# EXERCISE DESCRIPTION:
Below is a listing. Copy each line of it that holds the word "array".

# DATA SHOWN:
........

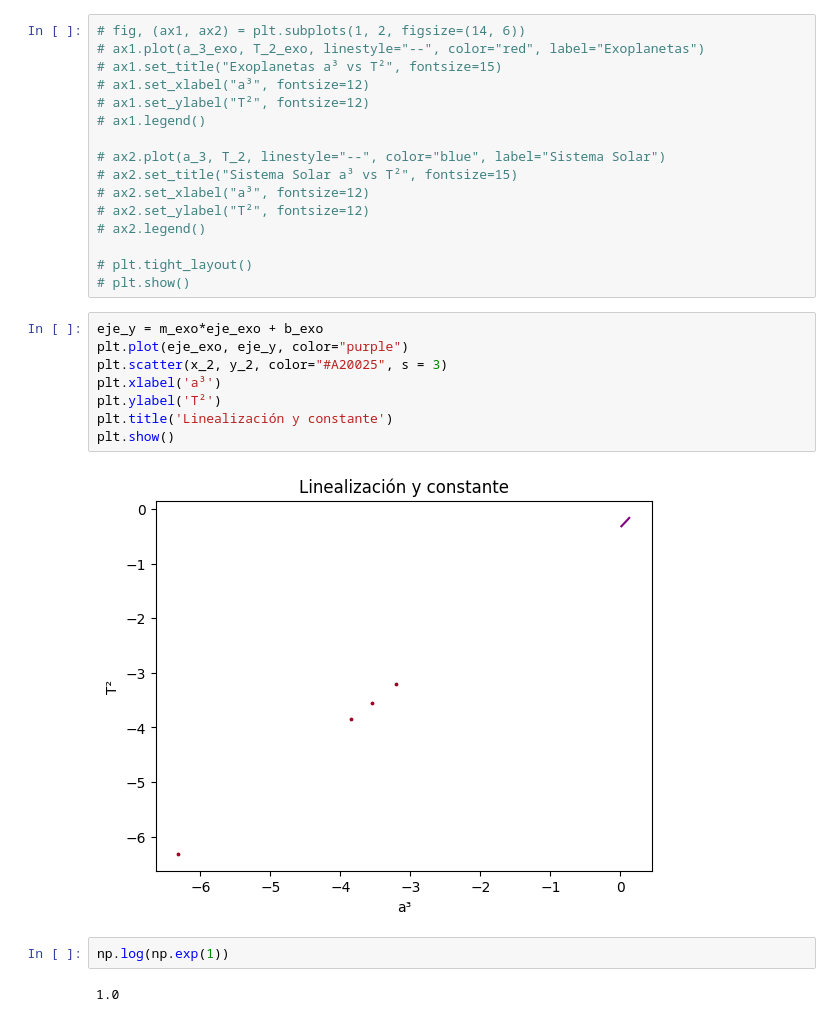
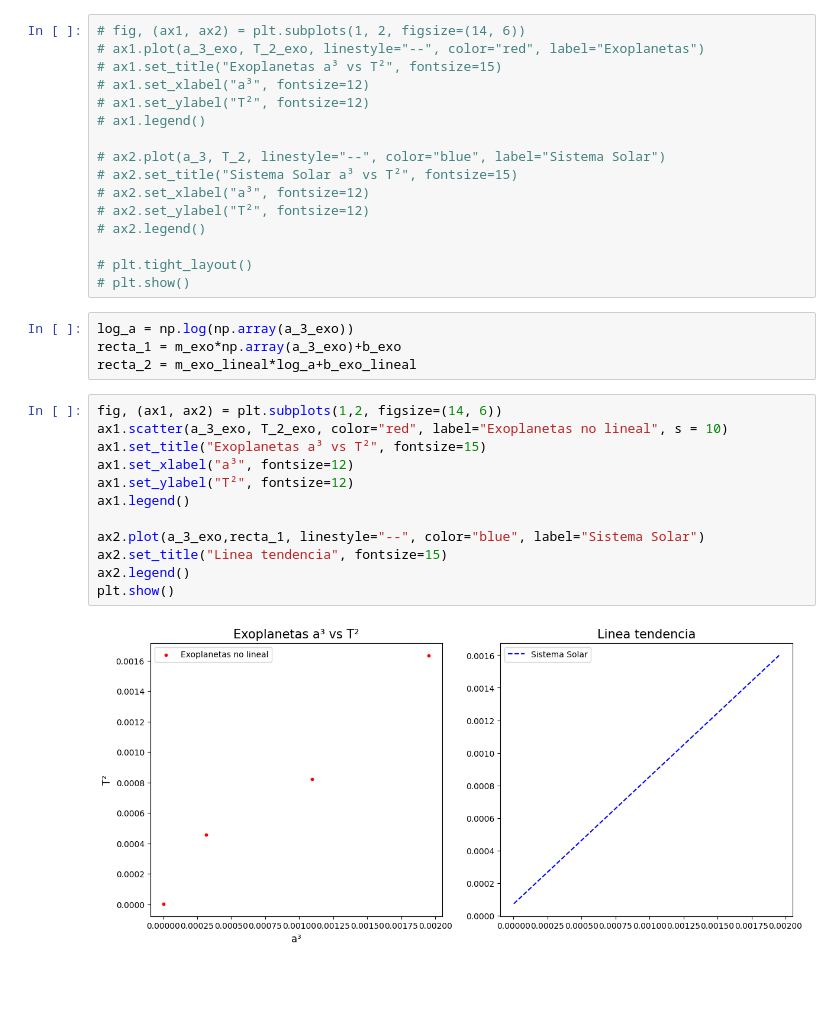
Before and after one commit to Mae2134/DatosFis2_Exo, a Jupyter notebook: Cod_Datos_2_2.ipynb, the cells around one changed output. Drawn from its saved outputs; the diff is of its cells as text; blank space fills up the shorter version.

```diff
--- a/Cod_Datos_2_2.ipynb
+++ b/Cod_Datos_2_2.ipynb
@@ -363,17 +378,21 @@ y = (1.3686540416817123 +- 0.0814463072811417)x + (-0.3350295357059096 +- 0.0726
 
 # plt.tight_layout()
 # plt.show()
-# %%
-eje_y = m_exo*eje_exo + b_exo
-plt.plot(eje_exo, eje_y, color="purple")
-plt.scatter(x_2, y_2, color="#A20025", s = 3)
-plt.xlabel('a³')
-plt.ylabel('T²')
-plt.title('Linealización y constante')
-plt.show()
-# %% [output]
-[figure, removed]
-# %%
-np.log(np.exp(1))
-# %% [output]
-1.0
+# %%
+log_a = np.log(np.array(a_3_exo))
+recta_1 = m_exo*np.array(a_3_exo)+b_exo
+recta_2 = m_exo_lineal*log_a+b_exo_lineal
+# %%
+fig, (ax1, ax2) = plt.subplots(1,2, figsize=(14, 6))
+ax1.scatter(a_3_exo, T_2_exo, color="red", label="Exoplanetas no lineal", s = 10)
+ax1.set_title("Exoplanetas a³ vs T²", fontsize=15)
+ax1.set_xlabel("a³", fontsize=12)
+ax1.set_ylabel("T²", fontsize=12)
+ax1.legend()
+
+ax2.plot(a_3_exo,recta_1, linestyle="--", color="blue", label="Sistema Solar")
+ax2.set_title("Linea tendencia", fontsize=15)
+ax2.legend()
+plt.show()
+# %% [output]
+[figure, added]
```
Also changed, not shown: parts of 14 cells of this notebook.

........

# SOLUTION FOR THIS TASK:
+log_a = np.log(np.array(a_3_exo))
+recta_1 = m_exo*np.array(a_3_exo)+b_exo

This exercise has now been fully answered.